at least understandable given that the typechecker plays no _formative_
role in the construction of programs which _do_ work.

Type-directed editing (as opposed to mere syntax-directed editing) is a
way to extract benefit from the work we put into writing a type signature.
A choice of type has consequences for the choice of program, and we can
use the machine to propagate those consequences, where current practice
requires us to engineer coincidences between types and programs. In
effect, the production of non-criminal code can benefit from parenting as
well as policing.  Rebellious teenagers will doubtless persist in
loitering on street corners, writing their programs with a spraycan. This
crime is its own punishment.

As I've argued before, the need for type-directed editing, as pioneered in
proof assistants based on dependent type theory, arises even without
dependent types. The currently implemented extensions to Haskell's type
system already introduce enough computation at the type level to make
self-imposed type discipline a major headache. Polymorphic recursion
requires care; multi-parameter type classes require serious dedication. It
doesn't take a genius to see that things are getting out of hand, although
it may take a non-genius to see the need for help. 

(*) You can probably tell where I'm going with this

Returning whence this started, I think it's a very good idea to upgrade
from type synonyms to type-level functional programs, given the right
typechecking support. For much the same reasons that I prefer Haskell to
Prolog at the term level (clearer operational semantics, better support
for higher-order programming, etc), I'd like to write type-level programs
functionally, rather than via Horn clauses in instance declarations. 

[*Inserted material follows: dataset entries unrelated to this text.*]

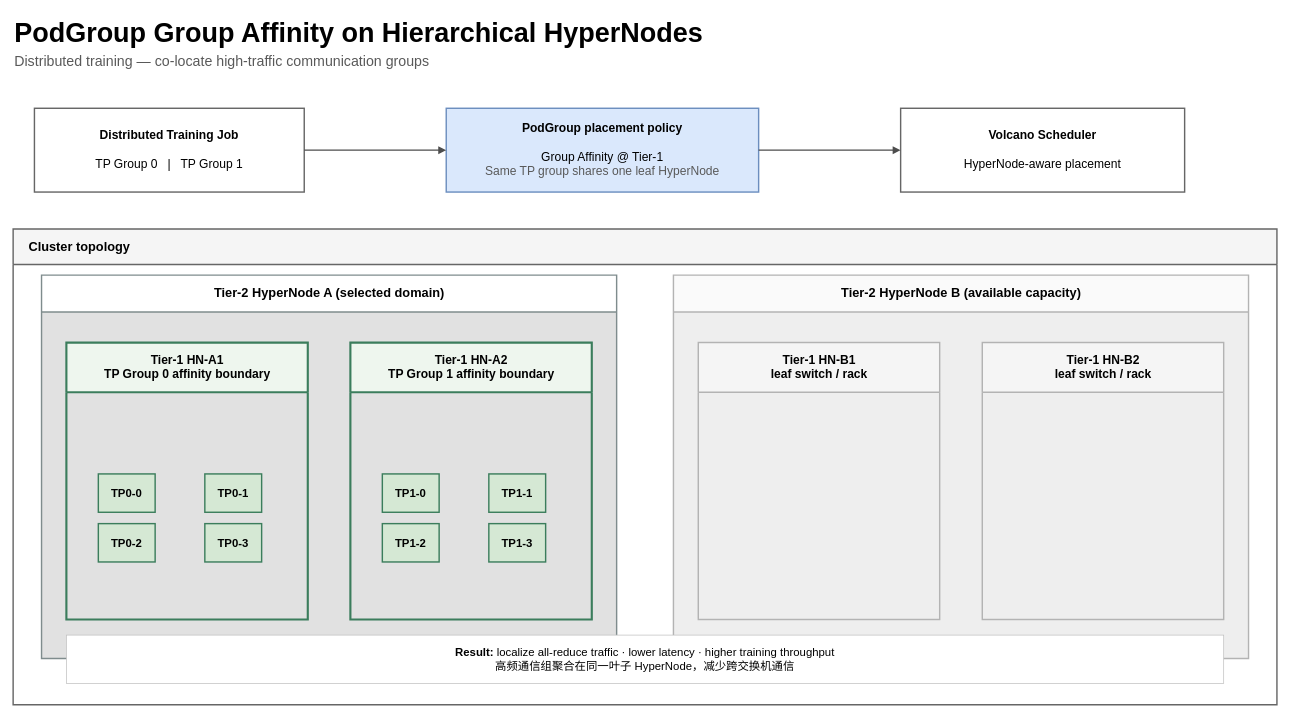
The draw.io diagram docs/images/network-topology/podgroup-affinity-hypernode.drawio in JesseStutler/volcano, before the edit. Source tidied: cells renumbered, new cells numbered last; positions are measured from the earlier drawing's top-left corner, leaving out a move shared by most shapes. Both pictures are drawn from the tidied source at 71%, with x=0, y=0 at pixel (13, 12).
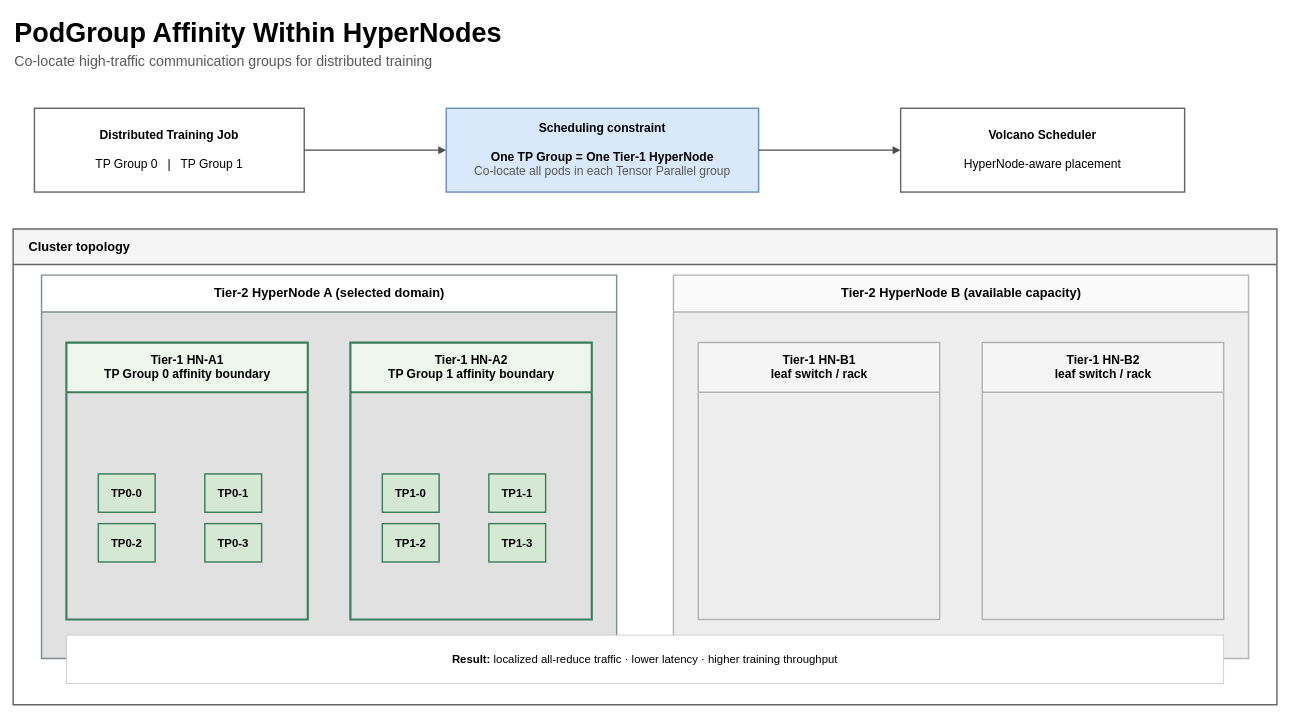
Above is the later version.

Commit message (it also covers changes not shown here):
docs: clarify PodGroup topology diagrams

What changed in the source:
```diff
@@
-    <mxCell id="2" value="PodGroup Group Affinity on Hierarchical HyperNodes" style="text;html=1;strokeColor=none;fillColor=none;align=left;fontSize=38;fontStyle=1;" parent="1" vertex="1">
+    <mxCell id="2" value="PodGroup Affinity Within HyperNodes" style="text;html=1;strokeColor=none;fillColor=none;align=left;fontSize=38;fontStyle=1;" parent="1" vertex="1">
       <mxGeometry width="1100" height="50" as="geometry" />
     </mxCell>
-    <mxCell id="3" value="Distributed training — co-locate high-traffic communication groups" style="text;html=1;strokeColor=none;fillColor=none;align=left;fontSize=20;fontColor=#595959;" parent="1" vertex="1">
+    <mxCell id="3" value="Co-locate high-traffic communication groups for distributed training" style="text;html=1;strokeColor=none;fillColor=none;align=left;fontSize=20;fontColor=#595959;" parent="1" vertex="1">
       <mxGeometry y="50" width="1100" height="35" as="geometry" />
     </mxCell>
@@
-    <mxCell id="5" value="&lt;b&gt;PodGroup placement policy&lt;/b&gt;&lt;br&gt;&lt;br&gt;Group Affinity @ Tier-1&lt;br&gt;&lt;font color=&quot;#595959&quot;&gt;Same TP group shares one leaf HyperNode&lt;/font&gt;" style="rounded=0;whiteSpace=wrap;html=1;fillColor=#dae8fc;strokeColor=#6c8ebf;strokeWidth=2;fontSize=17;" parent="1" vertex="1">
+    <mxCell id="5" value="&lt;b&gt;Scheduling constraint&lt;/b&gt;&lt;br&gt;&lt;br&gt;&lt;b&gt;One TP Group = One Tier-1 HyperNode&lt;/b&gt;&lt;br&gt;&lt;font color=&quot;#595959&quot;&gt;Co-locate all pods in each Tensor Parallel group&lt;/font&gt;" style="rounded=0;whiteSpace=wrap;html=1;fillColor=#dae8fc;strokeColor=#6c8ebf;strokeWidth=2;fontSize=17;" parent="1" vertex="1">
       <mxGeometry x="610" y="135" width="440" height="118" as="geometry" />
     </mxCell>
@@
-    <mxCell id="24" value="&lt;b&gt;Result:&lt;/b&gt; localize all-reduce traffic · lower latency · higher training throughput&lt;br&gt;高频通信组聚合在同一叶子 HyperNode，减少跨交换机通信" style="rounded=0;whiteSpace=wrap;html=1;fillColor=#ffffff;strokeColor=#bfbfbf;fontSize=16;" parent="1" vertex="1">
+    <mxCell id="24" value="&lt;b&gt;Result:&lt;/b&gt; localized all-reduce traffic · lower latency · higher training throughput" style="rounded=0;whiteSpace=wrap;html=1;fillColor=#ffffff;strokeColor=#bfbfbf;fontSize=16;" parent="1" vertex="1">
       <mxGeometry x="75" y="877" width="1630" height="68" as="geometry" />
     </mxCell>
```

In this setting, it also makes sense to add type-level data (`datakinds',
as it were). One might write

  datakind Nat = Zero | Suc Nat

  type Vector :: Nat -> * -> *
       Vector Zero a = ()
       Vector (Suc n) a = (a,Vector n a)

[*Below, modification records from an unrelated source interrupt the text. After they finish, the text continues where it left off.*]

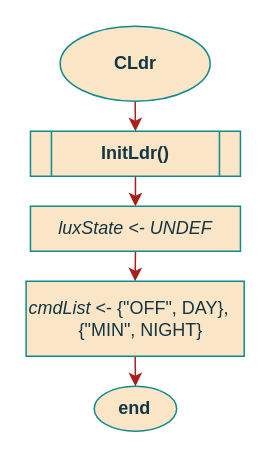
This is page "constructor" (2 of 3) of documentation/flowcharts/02Classes/CLdr.drawio from ESRGgroup9/slipad, a draw.io file, before an edit. Source tidied: cells renumbered, new cells numbered last; positions are measured from the earlier drawing's top-left corner, leaving out a move shared by most shapes. Both pictures are drawn from the tidied source at 150%, with x=0, y=0 at pixel (26, 26).
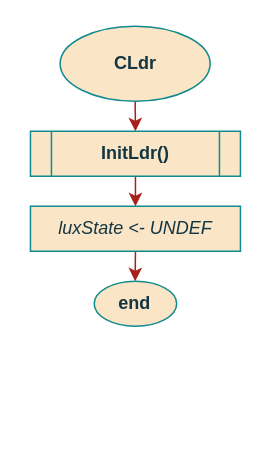
The same page after the edit.

Change to the diagram source:
```diff
@@
 <mxGraphModel>
   <root>
     <mxCell id="0" />
     <mxCell id="1" parent="0" />
-    <mxCell id="2" style="edgeStyle=orthogonalEdgeStyle;curved=0;rounded=1;sketch=0;jettySize=auto;html=1;exitX=0.5;exitY=1;exitDx=0;exitDy=0;entryX=0.5;entryY=0;entryDx=0;entryDy=0;fontColor=#143642;strokeColor=#A8201A;fillColor=#FAE5C7;" parent="1" edge="1" source="3" target="10">
-      <mxGeometry relative="1" as="geometry" />
+    <mxCell id="2" style="edgeStyle=orthogonalEdgeStyle;curved=0;rounded=1;sketch=0;jettySize=auto;html=1;exitX=0.5;exitY=1;exitDx=0;exitDy=0;entryX=0.5;entryY=0;entryDx=0;entryDy=0;fontColor=#143642;strokeColor=#A8201A;fillColor=#FAE5C7;" parent="1" edge="1" source="3">
+      <mxGeometry relative="1" as="geometry">
+        <mxPoint x="72.6" y="170" as="targetPoint" />
+      </mxGeometry>
     </mxCell>
     <mxCell id="3" value="&lt;i&gt;luxState &amp;lt;- UNDEF&lt;/i&gt;&lt;br&gt;&lt;i&gt;&lt;/i&gt;" style="rounded=0;whiteSpace=wrap;html=1;sketch=0;fontColor=#143642;strokeColor=#0F8B8D;fillColor=#FAE5C7;fontFamily=Helvetica;" parent="1" vertex="1">
       <mxGeometry x="2.8" y="120" width="140" height="30" as="geometry" />
     </mxCell>
     <mxCell id="4" style="edgeStyle=orthogonalEdgeStyle;curved=0;rounded=1;sketch=0;jettySize=auto;html=1;exitX=0.5;exitY=1;exitDx=0;exitDy=0;entryX=0.5;entryY=0;entryDx=0;entryDy=0;fontColor=#143642;strokeColor=#A8201A;fillColor=#FAE5C7;" parent="1" edge="1" source="5">
       <mxGeometry relative="1" as="geometry">
         <mxPoint x="72.8" y="70" as="targetPoint" />
       </mxGeometry>
     </mxCell>
     <mxCell id="5" value="CLdr" style="ellipse;whiteSpace=wrap;html=1;fontFamily=Helvetica;fillColor=#FAE5C7;strokeColor=#0F8B8D;fontColor=#143642;fontStyle=1;" parent="1" vertex="1">
       <mxGeometry x="22.6" width="100" height="50" as="geometry" />
     </mxCell>
     <mxCell id="6" value="end" style="ellipse;whiteSpace=wrap;html=1;fontFamily=Helvetica;fillColor=#FAE5C7;strokeColor=#0F8B8D;fontColor=#143642;fontStyle=1;" parent="1" vertex="1">
-      <mxGeometry x="45.3" y="240" width="55" height="30" as="geometry" />
+      <mxGeometry x="45.3" y="170" width="55" height="30" as="geometry" />
     </mxCell>
     <mxCell id="7" style="edgeStyle=orthogonalEdgeStyle;rounded=1;jettySize=auto;html=1;exitX=0.5;exitY=1;exitDx=0;exitDy=0;entryX=0.5;entryY=0;entryDx=0;entryDy=0;strokeColor=#A8201A;" parent="1" edge="1" source="8" target="3">
       <mxGeometry relative="1" as="geometry" />
     </mxCell>
     <mxCell id="8" value="InitLdr()" style="shape=process;whiteSpace=wrap;html=1;backgroundOutline=1;rounded=0;sketch=0;fontColor=#143642;strokeColor=#0F8B8D;fillColor=#FAE5C7;fontStyle=1;" parent="1" vertex="1">
       <mxGeometry x="2.8" y="70" width="140" height="30" as="geometry" />
     </mxCell>
-    <mxCell id="9" style="edgeStyle=orthogonalEdgeStyle;rounded=1;jettySize=auto;html=1;exitX=0.5;exitY=1;exitDx=0;exitDy=0;entryX=0.5;entryY=0;entryDx=0;entryDy=0;strokeColor=#A8201A;" parent="1" edge="1" source="10" target="6">
-      <mxGeometry relative="1" as="geometry" />
-    </mxCell>
-    <mxCell id="10" value="&lt;div align=&quot;left&quot;&gt;&lt;i&gt;cmdList&lt;/i&gt; &amp;lt;- {&quot;OFF&quot;, DAY},&lt;/div&gt;&lt;div align=&quot;left&quot;&gt;&lt;span style=&quot;white-space: pre&quot;&gt;&lt;span style=&quot;white-space: pre&quot;&gt; &lt;/span&gt;         &lt;/span&gt;{&quot;MIN&quot;, NIGHT}&lt;br&gt;&lt;/div&gt;" style="rounded=0;whiteSpace=wrap;html=1;sketch=0;fontColor=#143642;strokeColor=#0F8B8D;fillColor=#FAE5C7;fontFamily=Helvetica;align=left;" parent="1" vertex="1">
-      <mxGeometry x="-0.1" y="170" width="145.4" height="50" as="geometry" />
-    </mxCell>
   </root>
 </mxGraphModel>
```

  type Matrix :: Nat -> Nat -> * -> *
       Matrix m n a = Vector m (Vector n a)

and so on. Inductively defined datakinds offer a more tightly analysed
presentation of generic operators than full-on pattern-matching over *.
They also offer a much simpler and more powerful means to impose
invariants on data structures than coding with nested types.  Going
further, inductively defined relations on types might well deliver much of
the useful functionality for which we currently need multi-parameter
classes, with the bonus of a ready-made language of instances which could
be supplied explicitly wherever inference is inadequate.

I can imagine that some might react `that's too much like dependent types'
whilst others might complain `that's not enough like dependent types'. To
the former, I'd suggest that Haskell already supports too many clumsy
fakes of fairly elementary dependent types (via type classes, nested
types, etc) and that adding a better fake might help tidy things up. 

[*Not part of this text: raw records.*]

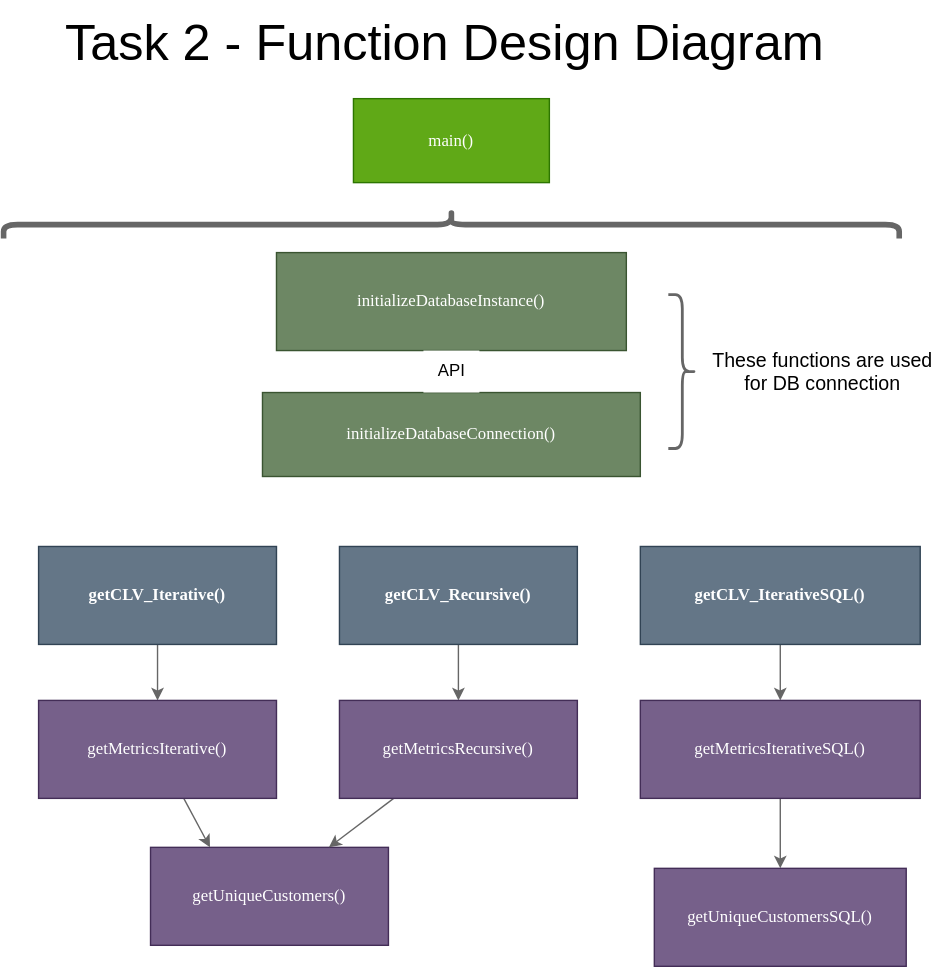
Musiik-fn/622-Final-Project keeps this draw.io diagram as Task 2/Task2_Functions_Flow.svg. Above is the earlier version. Source tidied: cells renumbered, new cells last; positions are measured from the earlier drawing's top-left corner, leaving out a move shared by most shapes.
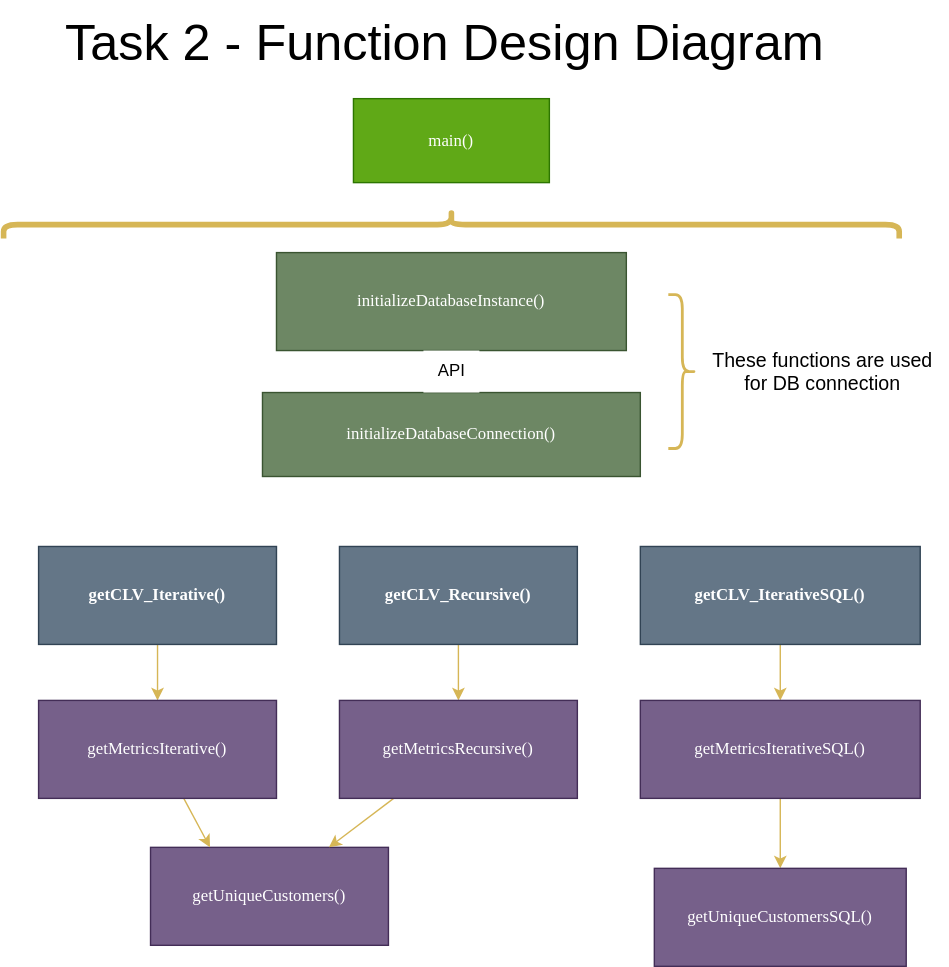
Above is the later version.

The edit, as a diff of the source:
```diff
@@ -5,25 +5,25 @@
     <mxCell id="2" value="&lt;font face=&quot;Lucida Console&quot;&gt;initializeDatabaseInstance()&lt;/font&gt;" style="rounded=0;whiteSpace=wrap;html=1;fillColor=#6d8764;strokeColor=#3A5431;fontColor=#ffffff;" parent="1" vertex="1">
       <mxGeometry x="170" y="340" width="250" height="70" as="geometry" />
     </mxCell>
-    <mxCell id="3" style="edgeStyle=none;html=1;entryX=0.5;entryY=0;entryDx=0;entryDy=0;fillColor=#f5f5f5;strokeColor=#666666;" parent="1" edge="1" source="4" target="10">
+    <mxCell id="3" style="edgeStyle=none;html=1;entryX=0.5;entryY=0;entryDx=0;entryDy=0;fillColor=#fff2cc;strokeColor=#d6b656;" parent="1" edge="1" source="4" target="10">
       <mxGeometry relative="1" as="geometry" />
     </mxCell>
     <mxCell id="4" value="&lt;font face=&quot;Lucida Console&quot;&gt;&lt;b&gt;getCLV_Iterative()&lt;/b&gt;&lt;/font&gt;" style="rounded=0;whiteSpace=wrap;html=1;fillColor=#647687;strokeColor=#314354;fontColor=#ffffff;" parent="1" vertex="1">
       <mxGeometry y="550" width="170" height="70" as="geometry" />
     </mxCell>
-    <mxCell id="5" style="edgeStyle=none;curved=1;html=1;entryX=0.5;entryY=0;entryDx=0;entryDy=0;fillColor=#f5f5f5;strokeColor=#666666;" parent="1" edge="1" source="6" target="15">
+    <mxCell id="5" style="edgeStyle=none;curved=1;html=1;entryX=0.5;entryY=0;entryDx=0;entryDy=0;fillColor=#fff2cc;strokeColor=#d6b656;" parent="1" edge="1" source="6" target="15">
       <mxGeometry relative="1" as="geometry" />
     </mxCell>
     <mxCell id="6" value="&lt;font face=&quot;Lucida Console&quot;&gt;&lt;b&gt;getCLV_Recursive()&lt;/b&gt;&lt;/font&gt;" style="rounded=0;whiteSpace=wrap;html=1;fillColor=#647687;strokeColor=#314354;fontColor=#ffffff;" parent="1" vertex="1">
       <mxGeometry x="215" y="550" width="170" height="70" as="geometry" />
     </mxCell>
-    <mxCell id="7" style="edgeStyle=none;html=1;entryX=0.5;entryY=0;entryDx=0;entryDy=0;exitX=0.5;exitY=1;exitDx=0;exitDy=0;fillColor=#f5f5f5;strokeColor=#666666;" parent="1" edge="1" source="18" target="17">
+    <mxCell id="7" style="edgeStyle=none;html=1;entryX=0.5;entryY=0;entryDx=0;entryDy=0;exitX=0.5;exitY=1;exitDx=0;exitDy=0;fillColor=#fff2cc;strokeColor=#d6b656;" parent="1" edge="1" source="18" target="17">
       <mxGeometry relative="1" as="geometry" />
     </mxCell>
     <mxCell id="8" value="&lt;font face=&quot;Lucida Console&quot;&gt;getUniqueCustomers()&lt;/font&gt;" style="rounded=0;whiteSpace=wrap;html=1;fillColor=#76608a;strokeColor=#432D57;fontColor=#ffffff;" parent="1" vertex="1">
       <mxGeometry x="80" y="765" width="170" height="70" as="geometry" />
     </mxCell>
-    <mxCell id="9" style="edgeStyle=none;html=1;entryX=0.25;entryY=0;entryDx=0;entryDy=0;curved=1;fillColor=#f5f5f5;strokeColor=#666666;" parent="1" edge="1" source="10" target="8">
+    <mxCell id="9" style="edgeStyle=none;html=1;entryX=0.25;entryY=0;entryDx=0;entryDy=0;curved=1;fillColor=#fff2cc;strokeColor=#d6b656;" parent="1" edge="1" source="10" target="8">
       <mxGeometry relative="1" as="geometry" />
     </mxCell>
     <mxCell id="10" value="&lt;font face=&quot;Lucida Console&quot;&gt;getMetricsIterative()&lt;/font&gt;" style="rounded=0;whiteSpace=wrap;html=1;fillColor=#76608a;strokeColor=#432D57;fontColor=#ffffff;" parent="1" vertex="1">
@@ -38,13 +38,13 @@
     <mxCell id="13" value="API" style="text;html=1;align=center;verticalAlign=middle;points=[];strokeColor=none;fillColor=default;" parent="1" vertex="1">
       <mxGeometry x="275" y="410" width="40" height="30" as="geometry" />
     </mxCell>
-    <mxCell id="14" style="edgeStyle=none;html=1;entryX=0.75;entryY=0;entryDx=0;entryDy=0;fillColor=#f5f5f5;strokeColor=#666666;" parent="1" edge="1" source="15" target="8">
+    <mxCell id="14" style="edgeStyle=none;html=1;entryX=0.75;entryY=0;entryDx=0;entryDy=0;fillColor=#fff2cc;strokeColor=#d6b656;" parent="1" edge="1" source="15" target="8">
       <mxGeometry relative="1" as="geometry" />
     </mxCell>
     <mxCell id="15" value="&lt;font face=&quot;Lucida Console&quot;&gt;getMetricsRecursive()&lt;/font&gt;" style="rounded=0;whiteSpace=wrap;html=1;fillColor=#76608a;strokeColor=#432D57;fontColor=#ffffff;" parent="1" vertex="1">
       <mxGeometry x="215" y="660" width="170" height="70" as="geometry" />
     </mxCell>
-    <mxCell id="16" style="edgeStyle=none;html=1;entryX=0.5;entryY=0;entryDx=0;entryDy=0;fillColor=#f5f5f5;strokeColor=#666666;" parent="1" edge="1" source="17" target="19">
+    <mxCell id="16" style="edgeStyle=none;html=1;entryX=0.5;entryY=0;entryDx=0;entryDy=0;fillColor=#fff2cc;strokeColor=#d6b656;" parent="1" edge="1" source="17" target="19">
       <mxGeometry relative="1" as="geometry" />
     </mxCell>
     <mxCell id="17" value="&lt;font face=&quot;Lucida Console&quot;&gt;getMetricsIterativeSQL()&lt;/font&gt;" style="rounded=0;whiteSpace=wrap;html=1;fillColor=#76608a;strokeColor=#432D57;fontColor=#ffffff;" parent="1" vertex="1">
@@ -62,13 +62,13 @@
     <mxCell id="21" value="&lt;font face=&quot;Lucida Console&quot;&gt;main()&lt;/font&gt;" style="rounded=0;whiteSpace=wrap;html=1;fillColor=#60a917;fontColor=#ffffff;strokeColor=#2D7600;" parent="1" vertex="1">
       <mxGeometry x="225" y="230" width="140" height="60" as="geometry" />
     </mxCell>
-    <mxCell id="22" style="shape=curlyBracket;whiteSpace=wrap;html=1;rounded=1;flipH=1;labelPosition=right;verticalLabelPosition=middle;align=left;verticalAlign=middle;fontSize=72;rotation=-90;strokeWidth=4;perimeterSpacing=0;fillColor=#f5f5f5;fontColor=#333333;strokeColor=#666666;" parent="1" vertex="1">
+    <mxCell id="22" style="shape=curlyBracket;whiteSpace=wrap;html=1;rounded=1;flipH=1;labelPosition=right;verticalLabelPosition=middle;align=left;verticalAlign=middle;fontSize=72;rotation=-90;strokeWidth=4;perimeterSpacing=0;fillColor=#fff2cc;strokeColor=#d6b656;" parent="1" vertex="1">
       <mxGeometry x="285" width="20" height="640" as="geometry" />
     </mxCell>
     <mxCell id="23" value="&lt;font style=&quot;font-size: 14px;&quot;&gt;These functions are used &lt;br&gt;for DB connection&lt;/font&gt;" style="text;html=1;align=center;verticalAlign=middle;strokeColor=none;fillColor=default;" parent="1" vertex="1">
       <mxGeometry x="470" y="400" width="180" height="50" as="geometry" />
     </mxCell>
-    <mxCell id="24" style="shape=curlyBracket;whiteSpace=wrap;html=1;rounded=1;flipH=1;labelPosition=right;verticalLabelPosition=middle;align=left;verticalAlign=middle;fontSize=72;rotation=0;strokeWidth=2;perimeterSpacing=0;fillColor=#f5f5f5;fontColor=#333333;strokeColor=#666666;" parent="1" vertex="1">
+    <mxCell id="24" style="shape=curlyBracket;whiteSpace=wrap;html=1;rounded=1;flipH=1;labelPosition=right;verticalLabelPosition=middle;align=left;verticalAlign=middle;fontSize=72;rotation=0;strokeWidth=2;perimeterSpacing=0;fillColor=#fff2cc;strokeColor=#d6b656;" parent="1" vertex="1">
       <mxGeometry x="450" y="370" width="20" height="110" as="geometry" />
     </mxCell>
   </root>
```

Naturally, I have more sympathy with the latter position, but I'm trying
to be prudent with its purpose. What happens if we just remove the
distinction between type- and term-level programs, perhaps taking * :: *? 
Term-level programs can do bad things like fail to terminate (but so can
type-class programs) or fail to match (but so can generic programs), so
why not go all the way? From an implementation perspective, I'd argue that
removing the distinction between Haskell's static and dynamic languages
would be an interesting area of study, but not exactly achievable by
evolution. From a more principled perspective, I'd argue that the existing
bad static behaviour is no excuse for worse. The point of treating
type-level programming as programming is to _improve_ static behaviour:
the static language should resemble the dynamic language, but without the
criminal tendencies. 

Looking to the future, dependent types offer a revolutionary change in
functional programming. I believe this revolution is both necessary and
inevitable. I also believe it can be bloodless, even joyous. I hope that
Haskell will begin to step cautiously, but consciously, in that direction.
Turning `type' declarations from macros to programs would be a good first
move. It's long past time to accept that we've outgrown type inference. 

I'll stop thumping my drum now.